## REQUIREMENT:
If a line in the records below contains "tools", copy that line.

## RECORDS SUPPLIED:
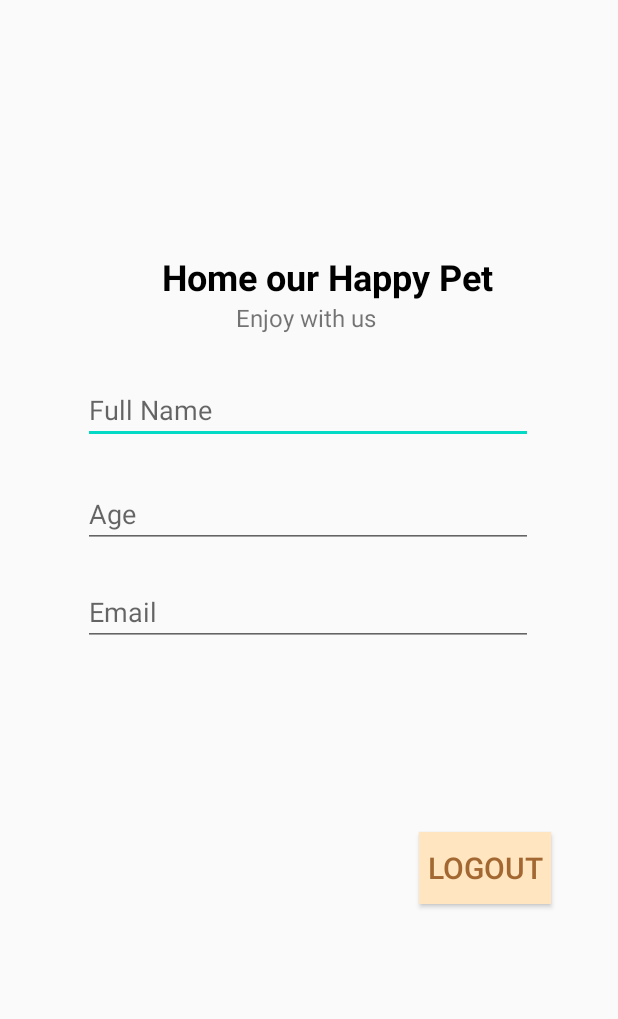
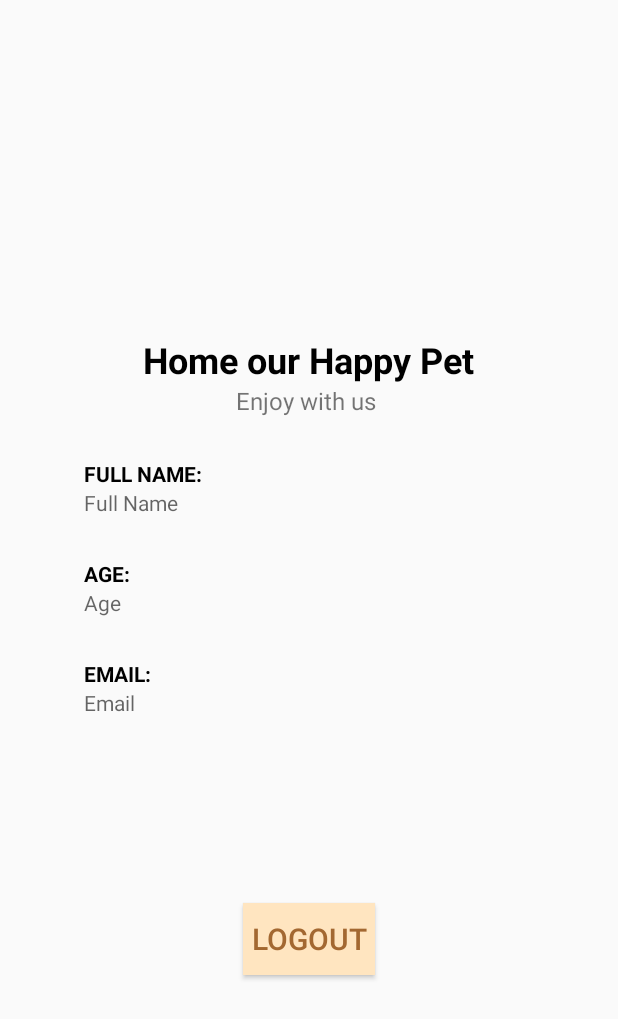
Before and after one commit to teamADJ/HappyPet, an Android app: the MainActivity screen opened directly, with no data from a screen before it, on a phone screen of 412 x 824 dp. Shown: the top 1019 px of the screen. Run offline under Robolectric (Android 15) with nearby library versions, the phone set to English and light mode, and no system bars; our stand-ins replace Firebase (no records; nobody signed in at launch, a user with empty details on screens opened directly).

Commit message:
Update 16 Feb 2021

```diff
--- a/app/src/main/AndroidManifest.xml
+++ b/app/src/main/AndroidManifest.xml
@@ -9,7 +9,7 @@
         android:roundIcon="@mipmap/ic_launcher_round"
         android:supportsRtl="true"
         android:theme="@style/AppTheme">
-        <activity android:name=".MainActivity"></activity>
+        <activity android:name=".MainActivity" />
         <activity android:name=".RegisterActivity" />
         <activity android:name=".LoginActivity">
             <intent-filter>
--- a/app/src/main/java/com/adj/happypet/MainActivity.java
+++ b/app/src/main/java/com/adj/happypet/MainActivity.java
@@ -1,24 +1,88 @@
 package com.adj.happypet;
 
+import androidx.annotation.NonNull;
 import androidx.appcompat.app.AppCompatActivity;
 
 import android.content.Intent;
 import android.os.Bundle;
 import android.view.View;
 import android.widget.Button;
+import android.widget.ListView;
+import android.widget.ProgressBar;
+import android.widget.TextView;
+import android.widget.Toast;
 
+import com.adj.happypet.Adapter.ListAdapterUser;
+import com.adj.happypet.Model.User;
 import com.google.firebase.auth.FirebaseAuth;
+import com.google.firebase.auth.FirebaseUser;
+import com.google.firebase.database.DataSnapshot;
+import com.google.firebase.database.DatabaseError;
+import com.google.firebase.database.DatabaseReference;
+import com.google.firebase.database.FirebaseDatabase;
+import com.google.firebase.database.ValueEventListener;
+
+import java.util.ArrayList;
+import java.util.List;
 
 public class MainActivity extends AppCompatActivity {
 
+
     private Button btn_logout;
+    private ProgressBar progressBar;
+
+    // Firebase
+    private FirebaseUser fUser;
+    private DatabaseReference userDBRef;
+    private String userID;
 
     @Override
     protected void onCreate(Bundle savedInstanceState) {
         super.onCreate(savedInstanceState);
         setContentView(R.layout.activity_main);
 
-        findID();
+
+        //initialize Firebase ,Database Ref, get UserID
+        fUser = FirebaseAuth.getInstance().getCurrentUser();
+        userDBRef = FirebaseDatabase.getInstance().getReference("Member");
+        userID = fUser.getUid();
+
+        btn_logout = findViewById(R.id.btn_logout);
+        progressBar = findViewById(R.id.progressBar);
+        final TextView tv_nama = findViewById(R.id.tv_fName_home);
+        final TextView tv_age = findViewById(R.id.tv_age_home);
+        final TextView tv_email = findViewById(R.id.tv_email_home);
+        final TextView banner = findViewById(R.id.happy_pet_banner);
+        progressBar.setVisibility(View.VISIBLE);
+
+        userDBRef.child(userID).addListenerForSingleValueEvent(new ValueEventListener() {
+            @Override
+            public void onDataChange(@NonNull DataSnapshot dataSnapshot) {
+
+                progressBar.setVisibility(View.GONE);
+                User userPofile = dataSnapshot.getValue(User.class);
+
+                if(userPofile != null){
+                    String fullname = userPofile.getFullName();
+                    String age = userPofile.getAge();
+                    String email = userPofile.getEmail();
+
+                    banner.setText("Welcome " + fullname + "!");
+                    tv_nama.setText(fullname);
+                    tv_age.setText(age);
+                    tv_email.setText(email);
+
+
+
+                }
+            }
+
+            @Override
+            public void onCancelled(@NonNull DatabaseError databaseError) {
+                Toast.makeText(MainActivity.this, "Something Wrong", Toast.LENGTH_SHORT).show();
+            }
+        });
+
 
         //logout dengan firebase
         btn_logout.setOnClickListener(new View.OnClickListener() {
@@ -32,7 +96,4 @@ public class MainActivity extends AppCompatActivity {
 
     }
 
-    private void findID() {
-        btn_logout = findViewById(R.id.btn_logout);
-    }
 }
--- a/app/src/main/res/layout/activity_main.xml
+++ b/app/src/main/res/layout/activity_main.xml
@@ -1,16 +1,18 @@
 <?xml version="1.0" encoding="utf-8"?>
-<androidx.constraintlayout.widget.ConstraintLayout xmlns:android="http://schemas.android.com/apk/res/android"
+<LinearLayout xmlns:android="http://schemas.android.com/apk/res/android"
     xmlns:app="http://schemas.android.com/apk/res-auto"
     xmlns:tools="http://schemas.android.com/tools"
     android:layout_width="match_parent"
     android:layout_height="match_parent"
+    android:gravity="center"
+    android:orientation="vertical"
     tools:context=".MainActivity">
 
     <TextView
         android:id="@+id/happy_pet_banner"
         android:layout_width="wrap_content"
         android:layout_height="wrap_content"
-        android:layout_marginTop="168dp"
+        android:layout_marginTop="50dp"
         android:text="Home our Happy Pet"
         android:textColor="#000000"
         android:textSize="24sp"
@@ -19,6 +21,7 @@
         app:layout_constraintHorizontal_bias="0.563"
         app:layout_constraintStart_toStartOf="parent"
         app:layout_constraintTop_toTopOf="parent" />
+
 
     <TextView
         android:id="@+id/happyPetBanner_desc"
@@ -31,44 +34,77 @@
         app:layout_constraintStart_toStartOf="parent"
         app:layout_constraintTop_toBottomOf="@+id/happy_pet_banner" />
 
-    <EditText
-        android:id="@+id/fName_home"
+    <TextView
+        android:id="@+id/fullname_home"
         android:layout_width="300dp"
         android:layout_height="wrap_content"
+        android:text="FULL NAME:"
         android:layout_marginTop="28dp"
+        app:layout_constraintEnd_toEndOf="parent"
+        app:layout_constraintHorizontal_bias="0.495"
+        app:layout_constraintStart_toStartOf="parent"
+        android:textStyle="bold"
+        android:textColor="@color/black"/>
+
+    <TextView
+        android:id="@+id/tv_fName_home"
+        android:layout_width="300dp"
+        android:layout_height="wrap_content"
         android:ems="10"
         android:hint="Full Name"
         android:inputType="textPersonName"
         app:layout_constraintEnd_toEndOf="parent"
         app:layout_constraintHorizontal_bias="0.495"
         app:layout_constraintStart_toStartOf="parent"
-        app:layout_constraintTop_toBottomOf="@+id/happyPetBanner_desc" />
+        app:layout_constraintTop_toBottomOf="@+id/fullname_home" />
 
-    <EditText
+    <TextView
         android:id="@+id/age_home"
         android:layout_width="300dp"
         android:layout_height="wrap_content"
-        android:layout_marginTop="24dp"
+        android:text="AGE:"
+        android:layout_marginTop="28dp"
+        app:layout_constraintEnd_toEndOf="parent"
+        app:layout_constraintHorizontal_bias="0.495"
+        app:layout_constraintStart_toStartOf="parent"
+        android:textStyle="bold"
+        android:textColor="@color/black"/>
+
+    <TextView
+        android:id="@+id/tv_age_home"
+        android:layout_width="300dp"
+        android:layout_height="wrap_content"
         android:ems="10"
         android:hint="Age"
         android:inputType="number"
         app:layout_constraintEnd_toEndOf="parent"
         app:layout_constraintHorizontal_bias="0.495"
         app:layout_constraintStart_toStartOf="parent"
-        app:layout_constraintTop_toBottomOf="@+id/fName_home" />
+        app:layout_constraintTop_toBottomOf="@+id/tv_age_home" />
 
-    <EditText
+    <TextView
         android:id="@+id/email_home"
         android:layout_width="300dp"
         android:layout_height="wrap_content"
-        android:layout_marginTop="20dp"
+        android:text="EMAIL:"
+        android:layout_marginTop="28dp"
+        app:layout_constraintEnd_toEndOf="parent"
+        app:layout_constraintHorizontal_bias="0.495"
+        app:layout_constraintStart_toStartOf="parent"
+        android:textStyle="bold"
+        android:textColor="@color/black"/>
+
+    <TextView
+        android:id="@+id/tv_email_home"
+        android:layout_width="300dp"
+        android:layout_height="wrap_content"
         android:ems="10"
         android:hint="Email "
         android:inputType="textPersonName"
         app:layout_constraintEnd_toEndOf="parent"
         app:layout_constraintHorizontal_bias="0.495"
         app:layout_constraintStart_toStartOf="parent"
-        app:layout_constraintTop_toBottomOf="@+id/age_home" />
+        app:layout_constraintTop_toBottomOf="@+id/email_home" />
 
     <Button
         android:id="@+id/btn_logout"
@@ -84,4 +120,16 @@
         app:layout_constraintStart_toStartOf="parent"
         app:layout_constraintTop_toBottomOf="@+id/email_home" />
 
-</androidx.constraintlayout.widget.ConstraintLayout>
+        <ProgressBar
+            android:id="@+id/progressBar"
+            style="@style/Widget.AppCompat.ProgressBar"
+            android:layout_width="wrap_content"
+            android:layout_height="wrap_content"
+            android:visibility="gone"
+            app:layout_constraintBottom_toBottomOf="parent"
+            app:layout_constraintEnd_toEndOf="parent"
+            app:layout_constraintStart_toStartOf="parent"
+            app:layout_constraintTop_toTopOf="parent" />
+
+
+</LinearLayout>
--- a/app/src/main/res/values/colors.xml
+++ b/app/src/main/res/values/colors.xml
@@ -3,4 +3,5 @@
     <color name="colorPrimary">#6200EE</color>
     <color name="colorPrimaryDark">#3700B3</color>
     <color name="colorAccent">#03DAC5</color>
+    <color name="black">#000000</color>
 </resources>
```
Also changed, not shown: app/src/main/java/com/adj/happypet/Model/User.java (renamed from app/src/main/java/com/adj/happypet/User.java, +20 -12 lines), app/src/main/java/com/adj/happypet/RegisterActivity.java (+40 -11 lines).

## EXERCISE RESPONSE:
     xmlns:tools="http://schemas.android.com/tools"
     tools:context=".MainActivity">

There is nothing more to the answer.